→ Task requirements
What lines in the entries below contain the word "pictures"? Copy all of them.

→ Change detection data
_ _ _

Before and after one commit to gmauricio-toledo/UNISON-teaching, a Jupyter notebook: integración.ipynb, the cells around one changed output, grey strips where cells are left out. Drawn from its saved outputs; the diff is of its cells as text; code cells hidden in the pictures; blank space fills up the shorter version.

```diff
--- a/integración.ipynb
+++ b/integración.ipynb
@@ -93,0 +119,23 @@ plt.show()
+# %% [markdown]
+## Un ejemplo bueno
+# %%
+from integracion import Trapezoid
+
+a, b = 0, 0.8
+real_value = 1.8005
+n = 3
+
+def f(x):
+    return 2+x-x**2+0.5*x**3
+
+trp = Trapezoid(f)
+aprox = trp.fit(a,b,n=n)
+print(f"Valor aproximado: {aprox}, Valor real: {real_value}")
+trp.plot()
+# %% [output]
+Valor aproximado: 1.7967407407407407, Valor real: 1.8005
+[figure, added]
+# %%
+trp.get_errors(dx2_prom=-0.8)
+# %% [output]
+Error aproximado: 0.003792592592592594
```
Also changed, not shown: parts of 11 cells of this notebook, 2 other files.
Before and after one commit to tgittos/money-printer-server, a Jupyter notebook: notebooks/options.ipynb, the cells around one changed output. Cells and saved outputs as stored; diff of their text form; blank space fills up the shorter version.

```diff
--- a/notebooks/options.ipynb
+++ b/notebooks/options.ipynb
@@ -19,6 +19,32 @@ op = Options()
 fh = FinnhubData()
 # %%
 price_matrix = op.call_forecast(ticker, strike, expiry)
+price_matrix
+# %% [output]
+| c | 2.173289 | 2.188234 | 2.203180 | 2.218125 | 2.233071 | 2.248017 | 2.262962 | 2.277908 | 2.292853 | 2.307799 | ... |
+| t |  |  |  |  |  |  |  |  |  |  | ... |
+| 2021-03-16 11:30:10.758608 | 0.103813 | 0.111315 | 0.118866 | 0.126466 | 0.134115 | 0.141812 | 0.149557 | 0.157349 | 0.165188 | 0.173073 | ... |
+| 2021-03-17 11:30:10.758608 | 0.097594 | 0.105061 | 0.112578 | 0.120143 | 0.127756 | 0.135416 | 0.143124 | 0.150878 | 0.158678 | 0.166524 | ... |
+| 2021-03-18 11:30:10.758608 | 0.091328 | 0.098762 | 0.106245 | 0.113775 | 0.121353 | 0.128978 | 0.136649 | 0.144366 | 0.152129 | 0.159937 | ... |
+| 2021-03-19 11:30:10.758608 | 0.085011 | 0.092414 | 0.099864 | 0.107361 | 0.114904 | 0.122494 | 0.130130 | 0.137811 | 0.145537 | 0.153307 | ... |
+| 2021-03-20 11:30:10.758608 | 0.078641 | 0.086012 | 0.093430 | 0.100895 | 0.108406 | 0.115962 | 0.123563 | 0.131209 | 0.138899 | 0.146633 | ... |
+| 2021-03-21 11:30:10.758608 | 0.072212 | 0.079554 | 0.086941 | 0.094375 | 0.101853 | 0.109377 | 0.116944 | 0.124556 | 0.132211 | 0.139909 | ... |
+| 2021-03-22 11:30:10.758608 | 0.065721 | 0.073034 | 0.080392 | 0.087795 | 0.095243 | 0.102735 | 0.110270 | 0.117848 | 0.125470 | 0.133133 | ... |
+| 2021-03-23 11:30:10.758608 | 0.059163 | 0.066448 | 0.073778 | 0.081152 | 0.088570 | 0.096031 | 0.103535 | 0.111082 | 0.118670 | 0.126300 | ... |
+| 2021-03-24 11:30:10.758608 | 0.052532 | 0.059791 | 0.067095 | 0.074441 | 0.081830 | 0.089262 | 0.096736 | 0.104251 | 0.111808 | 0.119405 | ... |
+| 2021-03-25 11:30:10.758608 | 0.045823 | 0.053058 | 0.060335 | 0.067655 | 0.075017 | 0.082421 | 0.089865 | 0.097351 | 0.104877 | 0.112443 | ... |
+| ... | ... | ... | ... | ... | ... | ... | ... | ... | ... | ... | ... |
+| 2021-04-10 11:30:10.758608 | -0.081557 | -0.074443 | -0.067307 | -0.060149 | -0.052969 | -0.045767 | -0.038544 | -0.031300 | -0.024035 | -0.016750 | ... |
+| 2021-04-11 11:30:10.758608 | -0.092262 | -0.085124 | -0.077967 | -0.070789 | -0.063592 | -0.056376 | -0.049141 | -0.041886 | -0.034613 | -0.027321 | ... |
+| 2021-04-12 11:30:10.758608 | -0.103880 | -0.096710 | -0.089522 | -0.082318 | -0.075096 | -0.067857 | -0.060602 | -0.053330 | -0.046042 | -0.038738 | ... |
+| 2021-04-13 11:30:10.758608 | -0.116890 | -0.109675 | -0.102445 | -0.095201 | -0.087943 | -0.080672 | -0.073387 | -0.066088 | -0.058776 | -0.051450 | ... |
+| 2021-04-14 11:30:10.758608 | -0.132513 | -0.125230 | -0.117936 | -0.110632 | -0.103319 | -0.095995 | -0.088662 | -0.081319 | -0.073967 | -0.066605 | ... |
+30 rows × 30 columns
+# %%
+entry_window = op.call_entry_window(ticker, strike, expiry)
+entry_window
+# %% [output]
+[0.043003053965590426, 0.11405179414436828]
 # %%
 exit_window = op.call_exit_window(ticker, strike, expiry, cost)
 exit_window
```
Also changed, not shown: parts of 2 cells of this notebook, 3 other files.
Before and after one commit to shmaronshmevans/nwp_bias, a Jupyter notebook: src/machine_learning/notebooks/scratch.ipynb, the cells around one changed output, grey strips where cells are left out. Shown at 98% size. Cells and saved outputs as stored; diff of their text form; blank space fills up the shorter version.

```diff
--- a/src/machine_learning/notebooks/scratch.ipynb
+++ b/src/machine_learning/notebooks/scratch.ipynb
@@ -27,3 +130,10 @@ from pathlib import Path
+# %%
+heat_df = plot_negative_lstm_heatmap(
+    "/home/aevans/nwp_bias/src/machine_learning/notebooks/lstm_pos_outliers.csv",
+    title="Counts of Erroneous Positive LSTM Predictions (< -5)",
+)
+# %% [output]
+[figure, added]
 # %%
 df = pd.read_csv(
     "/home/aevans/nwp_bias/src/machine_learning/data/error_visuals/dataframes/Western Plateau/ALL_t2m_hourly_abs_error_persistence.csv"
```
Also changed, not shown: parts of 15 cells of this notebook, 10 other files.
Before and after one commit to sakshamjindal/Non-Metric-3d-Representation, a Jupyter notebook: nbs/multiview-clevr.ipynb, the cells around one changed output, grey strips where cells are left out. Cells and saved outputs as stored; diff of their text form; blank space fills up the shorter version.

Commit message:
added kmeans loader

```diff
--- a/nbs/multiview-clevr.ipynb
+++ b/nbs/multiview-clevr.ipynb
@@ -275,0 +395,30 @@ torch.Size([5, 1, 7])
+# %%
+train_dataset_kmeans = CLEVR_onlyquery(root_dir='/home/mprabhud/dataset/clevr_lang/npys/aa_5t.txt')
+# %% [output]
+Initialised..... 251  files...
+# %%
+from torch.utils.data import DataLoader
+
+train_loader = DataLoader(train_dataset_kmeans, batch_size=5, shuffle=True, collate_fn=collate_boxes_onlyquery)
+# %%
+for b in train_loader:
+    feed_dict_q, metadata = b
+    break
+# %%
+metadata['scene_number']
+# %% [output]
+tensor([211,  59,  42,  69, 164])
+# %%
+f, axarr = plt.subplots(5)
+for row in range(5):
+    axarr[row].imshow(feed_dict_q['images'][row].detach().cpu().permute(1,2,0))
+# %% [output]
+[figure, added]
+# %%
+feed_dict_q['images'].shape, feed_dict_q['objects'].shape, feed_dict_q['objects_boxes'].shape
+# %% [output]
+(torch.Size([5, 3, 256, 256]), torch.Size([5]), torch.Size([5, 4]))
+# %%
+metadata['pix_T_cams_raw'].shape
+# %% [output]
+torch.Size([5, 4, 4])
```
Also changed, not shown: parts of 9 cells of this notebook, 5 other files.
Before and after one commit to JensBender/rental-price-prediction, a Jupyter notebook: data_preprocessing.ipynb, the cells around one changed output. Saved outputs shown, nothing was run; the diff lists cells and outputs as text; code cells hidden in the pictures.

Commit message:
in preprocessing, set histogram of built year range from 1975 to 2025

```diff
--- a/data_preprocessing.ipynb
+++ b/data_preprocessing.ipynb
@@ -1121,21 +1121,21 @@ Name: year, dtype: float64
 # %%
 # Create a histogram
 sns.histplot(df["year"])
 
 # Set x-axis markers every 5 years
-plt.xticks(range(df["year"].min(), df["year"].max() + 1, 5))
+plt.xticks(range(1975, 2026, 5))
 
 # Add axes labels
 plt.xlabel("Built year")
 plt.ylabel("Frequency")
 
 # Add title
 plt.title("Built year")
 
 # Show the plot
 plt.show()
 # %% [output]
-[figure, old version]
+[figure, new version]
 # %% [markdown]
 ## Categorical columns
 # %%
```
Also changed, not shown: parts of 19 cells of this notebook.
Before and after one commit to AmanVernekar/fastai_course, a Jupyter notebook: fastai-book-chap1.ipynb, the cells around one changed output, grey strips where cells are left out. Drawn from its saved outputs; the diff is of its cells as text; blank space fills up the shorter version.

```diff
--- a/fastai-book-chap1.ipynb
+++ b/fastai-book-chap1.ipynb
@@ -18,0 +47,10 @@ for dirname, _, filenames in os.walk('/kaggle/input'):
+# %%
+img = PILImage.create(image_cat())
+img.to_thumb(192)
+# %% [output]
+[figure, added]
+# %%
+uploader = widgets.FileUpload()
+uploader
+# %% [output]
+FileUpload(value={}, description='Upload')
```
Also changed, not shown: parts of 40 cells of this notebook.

_ _ _

→ Result
Before and after one commit to gmauricio-toledo/UNISON-teaching, a Jupyter notebook: integración.ipynb, the cells around one changed output, grey strips where cells are left out. Drawn from its saved outputs; the diff is of its cells as text; code cells hidden in the pictures; blank space fills up the shorter version.
Before and after one commit to JensBender/rental-price-prediction, a Jupyter notebook: data_preprocessing.ipynb, the cells around one changed output. Saved outputs shown, nothing was run; the diff lists cells and outputs as text; code cells hidden in the pictures.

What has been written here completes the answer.